What you have to do: Show each line from the listing that includes the word "this".

Material shown:
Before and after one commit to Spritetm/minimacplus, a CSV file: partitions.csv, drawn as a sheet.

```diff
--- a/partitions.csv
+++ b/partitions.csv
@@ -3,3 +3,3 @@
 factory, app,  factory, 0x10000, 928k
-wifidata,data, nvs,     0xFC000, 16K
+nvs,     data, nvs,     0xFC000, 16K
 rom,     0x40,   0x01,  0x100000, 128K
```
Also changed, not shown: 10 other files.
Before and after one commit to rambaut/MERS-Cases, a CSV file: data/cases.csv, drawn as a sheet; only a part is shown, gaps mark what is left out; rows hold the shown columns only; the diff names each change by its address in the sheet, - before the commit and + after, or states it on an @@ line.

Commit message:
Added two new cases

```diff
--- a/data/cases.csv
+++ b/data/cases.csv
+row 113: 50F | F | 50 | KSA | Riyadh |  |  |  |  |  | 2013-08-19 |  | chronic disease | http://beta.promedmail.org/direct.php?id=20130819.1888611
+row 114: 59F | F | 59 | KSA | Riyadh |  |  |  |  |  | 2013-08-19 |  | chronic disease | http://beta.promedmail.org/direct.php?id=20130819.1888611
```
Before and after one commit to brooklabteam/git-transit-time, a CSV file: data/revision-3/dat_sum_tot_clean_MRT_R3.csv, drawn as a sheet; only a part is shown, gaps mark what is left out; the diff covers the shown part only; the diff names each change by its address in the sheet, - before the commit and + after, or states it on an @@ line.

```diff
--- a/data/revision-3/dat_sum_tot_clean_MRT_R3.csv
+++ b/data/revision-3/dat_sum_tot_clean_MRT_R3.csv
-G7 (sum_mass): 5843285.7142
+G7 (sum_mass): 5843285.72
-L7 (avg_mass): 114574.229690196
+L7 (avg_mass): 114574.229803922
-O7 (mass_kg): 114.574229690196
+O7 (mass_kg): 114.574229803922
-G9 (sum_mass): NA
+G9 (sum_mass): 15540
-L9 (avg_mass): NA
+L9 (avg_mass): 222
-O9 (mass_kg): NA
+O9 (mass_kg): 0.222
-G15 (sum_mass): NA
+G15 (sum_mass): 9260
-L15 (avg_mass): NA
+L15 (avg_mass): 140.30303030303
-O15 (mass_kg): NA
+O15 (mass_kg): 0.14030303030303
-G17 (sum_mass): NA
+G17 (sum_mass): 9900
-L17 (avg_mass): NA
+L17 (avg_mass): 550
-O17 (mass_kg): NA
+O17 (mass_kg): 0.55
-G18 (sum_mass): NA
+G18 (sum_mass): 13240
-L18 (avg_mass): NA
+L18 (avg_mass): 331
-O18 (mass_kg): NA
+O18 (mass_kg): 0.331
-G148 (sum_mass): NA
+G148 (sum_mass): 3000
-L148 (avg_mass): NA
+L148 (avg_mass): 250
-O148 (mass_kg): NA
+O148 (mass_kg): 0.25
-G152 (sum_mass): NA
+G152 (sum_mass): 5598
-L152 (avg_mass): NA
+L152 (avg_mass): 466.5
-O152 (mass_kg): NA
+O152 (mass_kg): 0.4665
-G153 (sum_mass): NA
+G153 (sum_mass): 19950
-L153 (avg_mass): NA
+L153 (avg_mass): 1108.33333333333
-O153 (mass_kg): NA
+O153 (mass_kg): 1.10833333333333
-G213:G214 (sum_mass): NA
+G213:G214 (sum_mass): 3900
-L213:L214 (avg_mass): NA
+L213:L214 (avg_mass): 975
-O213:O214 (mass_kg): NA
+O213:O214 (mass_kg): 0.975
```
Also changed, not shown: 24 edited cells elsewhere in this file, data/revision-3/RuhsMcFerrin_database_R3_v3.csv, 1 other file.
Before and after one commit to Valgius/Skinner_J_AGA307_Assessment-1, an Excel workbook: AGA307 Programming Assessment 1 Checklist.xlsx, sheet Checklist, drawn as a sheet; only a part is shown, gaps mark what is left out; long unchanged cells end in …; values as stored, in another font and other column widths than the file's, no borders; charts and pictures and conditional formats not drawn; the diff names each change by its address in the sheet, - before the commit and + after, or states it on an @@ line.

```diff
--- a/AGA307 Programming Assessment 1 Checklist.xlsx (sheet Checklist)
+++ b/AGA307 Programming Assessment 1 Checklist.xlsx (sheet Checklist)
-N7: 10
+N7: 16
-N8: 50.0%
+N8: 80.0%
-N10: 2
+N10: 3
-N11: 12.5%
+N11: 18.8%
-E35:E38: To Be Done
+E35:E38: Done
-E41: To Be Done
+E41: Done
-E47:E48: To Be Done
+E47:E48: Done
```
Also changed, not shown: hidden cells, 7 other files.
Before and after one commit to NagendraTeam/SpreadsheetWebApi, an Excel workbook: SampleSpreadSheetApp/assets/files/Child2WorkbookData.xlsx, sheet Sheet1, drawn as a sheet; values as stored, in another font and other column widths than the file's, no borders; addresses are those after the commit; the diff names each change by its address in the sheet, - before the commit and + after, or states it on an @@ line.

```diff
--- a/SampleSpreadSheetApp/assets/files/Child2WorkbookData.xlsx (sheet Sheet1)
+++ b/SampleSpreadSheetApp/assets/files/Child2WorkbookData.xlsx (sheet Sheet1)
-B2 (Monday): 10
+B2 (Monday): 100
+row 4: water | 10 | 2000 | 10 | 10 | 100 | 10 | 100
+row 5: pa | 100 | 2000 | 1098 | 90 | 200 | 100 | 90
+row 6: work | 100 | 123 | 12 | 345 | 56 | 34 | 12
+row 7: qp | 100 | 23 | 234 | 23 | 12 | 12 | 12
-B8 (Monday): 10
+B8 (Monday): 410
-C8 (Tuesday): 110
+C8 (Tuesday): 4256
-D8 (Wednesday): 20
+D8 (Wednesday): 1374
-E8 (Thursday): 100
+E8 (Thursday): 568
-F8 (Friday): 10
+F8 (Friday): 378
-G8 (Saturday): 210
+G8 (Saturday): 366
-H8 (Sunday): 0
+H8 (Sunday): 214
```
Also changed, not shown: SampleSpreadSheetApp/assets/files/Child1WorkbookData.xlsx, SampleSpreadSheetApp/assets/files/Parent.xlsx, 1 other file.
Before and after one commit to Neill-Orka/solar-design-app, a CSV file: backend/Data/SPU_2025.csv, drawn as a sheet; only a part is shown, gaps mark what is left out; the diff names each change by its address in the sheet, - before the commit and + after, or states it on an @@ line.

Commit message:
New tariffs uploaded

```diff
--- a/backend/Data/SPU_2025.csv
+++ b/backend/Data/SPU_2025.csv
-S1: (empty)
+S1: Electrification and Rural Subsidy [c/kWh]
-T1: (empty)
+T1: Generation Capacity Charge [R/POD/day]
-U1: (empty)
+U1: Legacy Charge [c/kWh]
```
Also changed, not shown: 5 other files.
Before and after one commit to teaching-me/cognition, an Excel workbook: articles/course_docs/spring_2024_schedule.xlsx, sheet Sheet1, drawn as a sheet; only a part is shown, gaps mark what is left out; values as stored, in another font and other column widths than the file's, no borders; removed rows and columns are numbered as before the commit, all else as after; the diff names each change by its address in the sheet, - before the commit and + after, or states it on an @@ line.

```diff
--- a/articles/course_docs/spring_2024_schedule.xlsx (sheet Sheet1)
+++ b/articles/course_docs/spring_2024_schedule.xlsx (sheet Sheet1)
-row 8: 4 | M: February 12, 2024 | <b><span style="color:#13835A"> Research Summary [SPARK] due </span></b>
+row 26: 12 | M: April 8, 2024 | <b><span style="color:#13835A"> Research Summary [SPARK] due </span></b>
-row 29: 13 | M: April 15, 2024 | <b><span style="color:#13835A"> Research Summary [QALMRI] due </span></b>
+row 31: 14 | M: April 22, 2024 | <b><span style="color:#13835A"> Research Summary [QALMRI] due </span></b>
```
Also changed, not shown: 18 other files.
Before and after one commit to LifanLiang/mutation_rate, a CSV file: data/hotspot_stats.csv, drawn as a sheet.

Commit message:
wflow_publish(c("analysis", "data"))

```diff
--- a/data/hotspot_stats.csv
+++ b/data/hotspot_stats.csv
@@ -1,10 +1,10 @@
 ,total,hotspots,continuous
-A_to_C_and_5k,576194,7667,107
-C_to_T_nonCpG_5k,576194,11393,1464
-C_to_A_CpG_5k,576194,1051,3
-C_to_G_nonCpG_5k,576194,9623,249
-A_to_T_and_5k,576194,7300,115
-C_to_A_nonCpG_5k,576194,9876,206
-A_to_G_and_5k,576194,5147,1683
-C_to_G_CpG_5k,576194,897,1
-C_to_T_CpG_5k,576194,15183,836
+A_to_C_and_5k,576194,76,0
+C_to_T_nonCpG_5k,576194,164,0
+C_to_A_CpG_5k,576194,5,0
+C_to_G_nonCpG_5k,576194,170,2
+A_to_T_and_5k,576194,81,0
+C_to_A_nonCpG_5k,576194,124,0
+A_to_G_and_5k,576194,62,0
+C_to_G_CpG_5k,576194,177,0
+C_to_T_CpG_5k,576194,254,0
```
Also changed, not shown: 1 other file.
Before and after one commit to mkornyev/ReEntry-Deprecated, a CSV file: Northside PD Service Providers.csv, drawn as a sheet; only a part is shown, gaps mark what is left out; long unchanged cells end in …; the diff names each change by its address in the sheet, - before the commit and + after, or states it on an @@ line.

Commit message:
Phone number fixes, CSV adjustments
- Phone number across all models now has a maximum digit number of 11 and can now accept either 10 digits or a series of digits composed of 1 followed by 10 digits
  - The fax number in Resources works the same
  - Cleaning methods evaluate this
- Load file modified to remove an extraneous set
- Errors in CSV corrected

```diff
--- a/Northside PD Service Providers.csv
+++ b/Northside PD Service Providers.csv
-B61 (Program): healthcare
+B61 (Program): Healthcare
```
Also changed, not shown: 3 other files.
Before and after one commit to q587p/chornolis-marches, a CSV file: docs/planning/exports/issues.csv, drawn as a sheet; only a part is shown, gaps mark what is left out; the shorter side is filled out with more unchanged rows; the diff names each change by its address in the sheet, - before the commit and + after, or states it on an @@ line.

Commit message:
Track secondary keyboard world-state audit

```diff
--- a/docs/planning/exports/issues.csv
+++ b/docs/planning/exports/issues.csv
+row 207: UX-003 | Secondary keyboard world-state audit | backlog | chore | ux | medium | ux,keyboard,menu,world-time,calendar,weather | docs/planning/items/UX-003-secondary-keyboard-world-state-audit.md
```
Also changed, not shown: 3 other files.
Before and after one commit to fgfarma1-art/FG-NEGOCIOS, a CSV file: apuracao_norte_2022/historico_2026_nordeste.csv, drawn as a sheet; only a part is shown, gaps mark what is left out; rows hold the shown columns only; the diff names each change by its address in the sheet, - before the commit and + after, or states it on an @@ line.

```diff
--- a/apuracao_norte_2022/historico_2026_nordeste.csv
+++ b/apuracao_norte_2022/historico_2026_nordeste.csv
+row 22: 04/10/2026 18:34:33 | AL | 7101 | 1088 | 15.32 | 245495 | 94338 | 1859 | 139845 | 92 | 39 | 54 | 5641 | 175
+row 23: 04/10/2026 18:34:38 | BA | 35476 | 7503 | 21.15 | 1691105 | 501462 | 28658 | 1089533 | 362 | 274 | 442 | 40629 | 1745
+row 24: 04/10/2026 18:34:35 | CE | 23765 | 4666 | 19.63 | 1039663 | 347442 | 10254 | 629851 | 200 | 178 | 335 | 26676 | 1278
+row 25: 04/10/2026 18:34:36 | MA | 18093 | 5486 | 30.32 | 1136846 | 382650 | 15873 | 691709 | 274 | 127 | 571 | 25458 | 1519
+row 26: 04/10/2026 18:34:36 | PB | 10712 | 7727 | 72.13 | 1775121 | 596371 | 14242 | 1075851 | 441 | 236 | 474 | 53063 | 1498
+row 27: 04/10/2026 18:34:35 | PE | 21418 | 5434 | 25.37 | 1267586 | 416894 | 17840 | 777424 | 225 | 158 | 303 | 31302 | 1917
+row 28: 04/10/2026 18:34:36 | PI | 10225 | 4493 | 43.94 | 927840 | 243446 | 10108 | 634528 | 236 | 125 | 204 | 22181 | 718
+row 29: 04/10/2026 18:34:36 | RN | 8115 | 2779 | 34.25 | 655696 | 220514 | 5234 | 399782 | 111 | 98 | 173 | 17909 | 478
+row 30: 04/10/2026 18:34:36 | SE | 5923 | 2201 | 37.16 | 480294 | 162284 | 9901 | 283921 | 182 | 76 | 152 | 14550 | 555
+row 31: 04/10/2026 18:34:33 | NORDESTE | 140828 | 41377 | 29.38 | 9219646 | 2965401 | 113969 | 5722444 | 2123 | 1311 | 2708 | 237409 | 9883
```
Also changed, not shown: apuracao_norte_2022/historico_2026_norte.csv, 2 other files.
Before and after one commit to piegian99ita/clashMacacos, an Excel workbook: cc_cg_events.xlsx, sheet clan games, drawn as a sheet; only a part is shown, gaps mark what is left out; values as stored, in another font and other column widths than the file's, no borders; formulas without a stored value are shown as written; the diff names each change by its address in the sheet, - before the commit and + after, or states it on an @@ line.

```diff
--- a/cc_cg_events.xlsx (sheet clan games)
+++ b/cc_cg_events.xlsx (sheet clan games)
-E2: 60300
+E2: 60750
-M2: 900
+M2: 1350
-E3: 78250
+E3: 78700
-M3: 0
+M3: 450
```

Expected answer:
Also changed, not shown: 24 edited cells elsewhere in this file, data/revision-3/RuhsMcFerrin_database_R3_v3.csv, 1 other file.
  - Cleaning methods evaluate this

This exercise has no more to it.